• [Exercise]: Please return all lines of the data below containing the string "subgraph".

-.-.-

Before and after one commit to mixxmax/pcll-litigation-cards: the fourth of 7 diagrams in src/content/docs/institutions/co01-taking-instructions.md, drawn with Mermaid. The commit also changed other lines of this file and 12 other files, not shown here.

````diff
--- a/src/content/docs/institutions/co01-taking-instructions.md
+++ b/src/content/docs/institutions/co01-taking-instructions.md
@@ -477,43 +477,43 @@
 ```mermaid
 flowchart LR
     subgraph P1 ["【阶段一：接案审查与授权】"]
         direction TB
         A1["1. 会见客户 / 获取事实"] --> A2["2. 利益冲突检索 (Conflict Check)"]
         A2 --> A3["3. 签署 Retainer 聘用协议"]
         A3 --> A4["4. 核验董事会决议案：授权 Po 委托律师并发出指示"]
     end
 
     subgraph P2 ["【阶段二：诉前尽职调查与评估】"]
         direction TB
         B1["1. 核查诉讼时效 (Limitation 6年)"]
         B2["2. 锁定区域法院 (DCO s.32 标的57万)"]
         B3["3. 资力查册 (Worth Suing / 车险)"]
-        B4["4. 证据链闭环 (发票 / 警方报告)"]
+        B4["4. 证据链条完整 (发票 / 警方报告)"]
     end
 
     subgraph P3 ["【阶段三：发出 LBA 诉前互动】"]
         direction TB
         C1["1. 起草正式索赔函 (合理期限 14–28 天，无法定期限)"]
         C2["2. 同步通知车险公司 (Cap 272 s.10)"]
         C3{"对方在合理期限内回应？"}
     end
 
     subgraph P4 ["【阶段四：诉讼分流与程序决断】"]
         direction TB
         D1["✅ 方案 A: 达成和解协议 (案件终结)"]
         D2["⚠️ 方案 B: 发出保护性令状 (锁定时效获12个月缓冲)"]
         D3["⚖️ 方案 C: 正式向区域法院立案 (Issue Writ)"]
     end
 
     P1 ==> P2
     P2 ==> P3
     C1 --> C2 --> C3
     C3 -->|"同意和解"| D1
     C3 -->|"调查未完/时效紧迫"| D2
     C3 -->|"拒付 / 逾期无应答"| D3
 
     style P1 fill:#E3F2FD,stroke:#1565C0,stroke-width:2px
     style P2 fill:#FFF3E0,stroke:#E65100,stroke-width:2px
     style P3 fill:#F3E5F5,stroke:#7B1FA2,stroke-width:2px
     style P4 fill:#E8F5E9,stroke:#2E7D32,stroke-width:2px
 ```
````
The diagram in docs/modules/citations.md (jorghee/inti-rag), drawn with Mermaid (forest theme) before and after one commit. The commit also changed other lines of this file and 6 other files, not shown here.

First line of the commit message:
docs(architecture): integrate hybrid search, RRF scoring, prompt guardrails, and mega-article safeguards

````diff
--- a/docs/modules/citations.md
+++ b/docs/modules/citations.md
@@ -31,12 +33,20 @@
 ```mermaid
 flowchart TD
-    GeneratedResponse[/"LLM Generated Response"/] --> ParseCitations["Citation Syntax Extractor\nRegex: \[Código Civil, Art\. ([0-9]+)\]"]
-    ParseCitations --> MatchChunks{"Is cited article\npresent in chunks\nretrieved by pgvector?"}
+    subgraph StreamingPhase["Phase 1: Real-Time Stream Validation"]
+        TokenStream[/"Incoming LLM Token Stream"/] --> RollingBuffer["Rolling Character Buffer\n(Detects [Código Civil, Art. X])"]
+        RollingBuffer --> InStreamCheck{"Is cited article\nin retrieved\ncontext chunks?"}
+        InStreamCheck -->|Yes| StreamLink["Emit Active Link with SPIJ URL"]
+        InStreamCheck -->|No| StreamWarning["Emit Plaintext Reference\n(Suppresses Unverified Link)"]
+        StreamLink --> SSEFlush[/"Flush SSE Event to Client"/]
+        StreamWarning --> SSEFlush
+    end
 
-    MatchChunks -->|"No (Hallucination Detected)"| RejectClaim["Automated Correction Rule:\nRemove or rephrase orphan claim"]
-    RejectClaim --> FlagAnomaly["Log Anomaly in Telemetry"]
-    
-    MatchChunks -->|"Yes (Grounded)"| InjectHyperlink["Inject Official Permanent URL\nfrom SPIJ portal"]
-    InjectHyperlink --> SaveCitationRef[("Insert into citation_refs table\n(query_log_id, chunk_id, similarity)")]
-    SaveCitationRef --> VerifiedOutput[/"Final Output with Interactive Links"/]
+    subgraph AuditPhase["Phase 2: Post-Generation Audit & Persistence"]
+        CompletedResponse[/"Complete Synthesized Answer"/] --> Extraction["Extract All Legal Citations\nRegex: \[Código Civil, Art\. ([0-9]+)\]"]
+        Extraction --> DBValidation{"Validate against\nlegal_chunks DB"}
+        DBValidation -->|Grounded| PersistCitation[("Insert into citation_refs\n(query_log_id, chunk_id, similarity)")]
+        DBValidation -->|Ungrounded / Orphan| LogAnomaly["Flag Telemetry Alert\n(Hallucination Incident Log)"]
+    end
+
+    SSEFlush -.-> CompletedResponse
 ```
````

-.-.-

• [Answer to the problem]:
     subgraph P1 ["【阶段一：接案审查与授权】"]
     subgraph P2 ["【阶段二：诉前尽职调查与评估】"]
     subgraph P3 ["【阶段三：发出 LBA 诉前互动】"]
     subgraph P4 ["【阶段四：诉讼分流与程序决断】"]
+    subgraph StreamingPhase["Phase 1: Real-Time Stream Validation"]
+    subgraph AuditPhase["Phase 2: Post-Generation Audit & Persistence"]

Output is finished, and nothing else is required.